Thanks, MadMax, that's about what I'd figured. The MR-1000 has a nice little toggle-able filter for DSD formats, specifically to cut out or avoid any radio frequency noise in the top end - I _have_ been able to test that a little bit, as my recordings have a hiss at around 10-15k when played back at quarter-speed and the filter off, and it's gone with the filter on.
So yes, it does record things far beyond the range of whatever the mic I might be using is (I wonder too, how well they've got it shielded from itself - IE, how much of it's own internal electronics is it picking up?)
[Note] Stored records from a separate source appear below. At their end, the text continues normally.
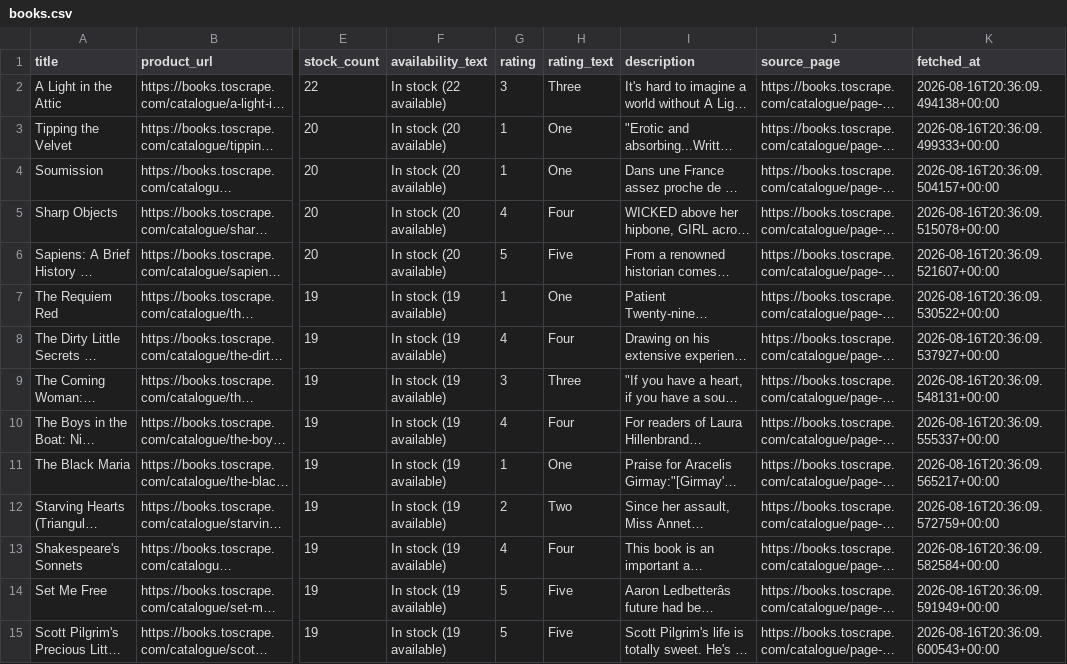
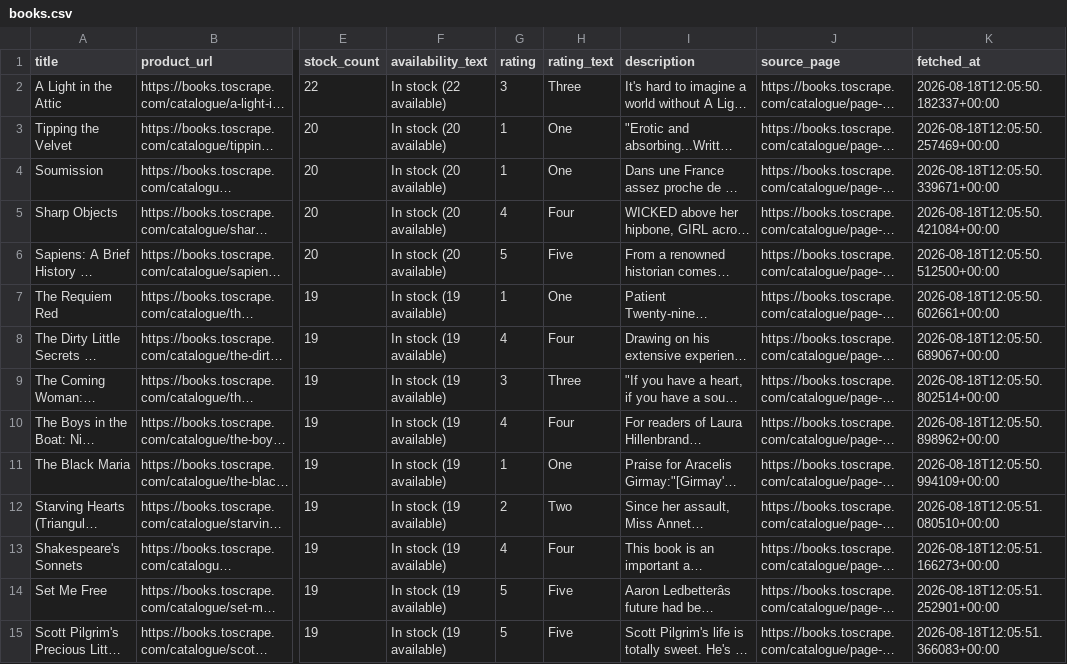
Before and after one commit to AliWahid1310/polite-web-scraper, a CSV file: output/books.csv, drawn as a sheet; only a part is shown, gaps mark what is left out; long unchanged cells end in …; the diff covers the shown part only; the diff names each change by its address in the sheet, - before the commit and + after, or states it on an @@ line.

```diff
--- a/output/books.csv
+++ b/output/books.csv
-K2 (fetched_at): 2026-08-16T20:36:09.494138+00:00
+K2 (fetched_at): 2026-08-18T12:05:50.182337+00:00
-K3 (fetched_at): 2026-08-16T20:36:09.499333+00:00
+K3 (fetched_at): 2026-08-18T12:05:50.257469+00:00
-K4 (fetched_at): 2026-08-16T20:36:09.504157+00:00
+K4 (fetched_at): 2026-08-18T12:05:50.339671+00:00
-K5 (fetched_at): 2026-08-16T20:36:09.515078+00:00
+K5 (fetched_at): 2026-08-18T12:05:50.421084+00:00
-K6 (fetched_at): 2026-08-16T20:36:09.521607+00:00
+K6 (fetched_at): 2026-08-18T12:05:50.512500+00:00
-K7 (fetched_at): 2026-08-16T20:36:09.530522+00:00
+K7 (fetched_at): 2026-08-18T12:05:50.602661+00:00
-K8 (fetched_at): 2026-08-16T20:36:09.537927+00:00
+K8 (fetched_at): 2026-08-18T12:05:50.689067+00:00
-K9 (fetched_at): 2026-08-16T20:36:09.548131+00:00
+K9 (fetched_at): 2026-08-18T12:05:50.802514+00:00
-K10 (fetched_at): 2026-08-16T20:36:09.555337+00:00
+K10 (fetched_at): 2026-08-18T12:05:50.898962+00:00
-K11 (fetched_at): 2026-08-16T20:36:09.565217+00:00
+K11 (fetched_at): 2026-08-18T12:05:50.994109+00:00
-K12 (fetched_at): 2026-08-16T20:36:09.572759+00:00
+K12 (fetched_at): 2026-08-18T12:05:51.080510+00:00
-K13 (fetched_at): 2026-08-16T20:36:09.582584+00:00
+K13 (fetched_at): 2026-08-18T12:05:51.166273+00:00
-K14 (fetched_at): 2026-08-16T20:36:09.591949+00:00
+K14 (fetched_at): 2026-08-18T12:05:51.252901+00:00
-K15 (fetched_at): 2026-08-16T20:36:09.600543+00:00
+K15 (fetched_at): 2026-08-18T12:05:51.366083+00:00
```
Also changed, not shown: 46 edited cells elsewhere in this file, 3 other files.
And Ms. Remy, you are one of the most annoying writers I've ever read. Why do you assume I have no education? Who says I want to record bat farts? I'm going to a machine shop to record industrial water-jet cutters slicing through various objects, and I want to slow down playback to the point that I can hear what's going on well beyond my normal hearing range.
And it's not downsampling, it's tricking the WAV file to playback at half speed WITHOUT running it through a pitching algorithm of ANY sort - the less filtering I have to do to something, the better.
can I give you half an expect whole participation?
Had you said that in the original outing....
edit: and this is at least a small portion of why things become what they become in the forum(s) as being discussed over here:
it doesn't help you hear
I have a LinearX ISA-Vesa card that can measure up to 100k
not good in machines above 25mhz
I am still running a 386 with co-proccessor to keep this card running
the 286 finally failed
and to cap it off the processor and the co-processor is stamped AMD/Intel ... !?
I wouldn't be without a quality ANALOG oscilloscope for looking at this stuff and double checking the digital gear
Of course people have thought about this
been there done that
testing the ellectronics is not so hard
testing speakers or transducers to 50k and above is do-able as you can get test mics with calibration files relatively cheaply
testing mics to beyond 25k is not so easy as you need a reliable predicatble transducer to create the test tones
you need an environment for doing the test.
these tests need to be repeatable and probably need a couple of methods to get a good result
not just steady state but FFT and Max length stuff
then compare and average all results
can be fun and is a good learning exercise
I'm a day late and a dollar short. But I gotta get some weight in here.
My Behringer mic picks up sound outside of it's frequency response. I recorded my voice, put a low pass filter on it, set to about 10hz below it's stated cutoff, amplified the result and played it through a sub. There it was, massaging my head, dirty low bass.
Oh, and Mooshoo, you are way more annoying than Ms. David.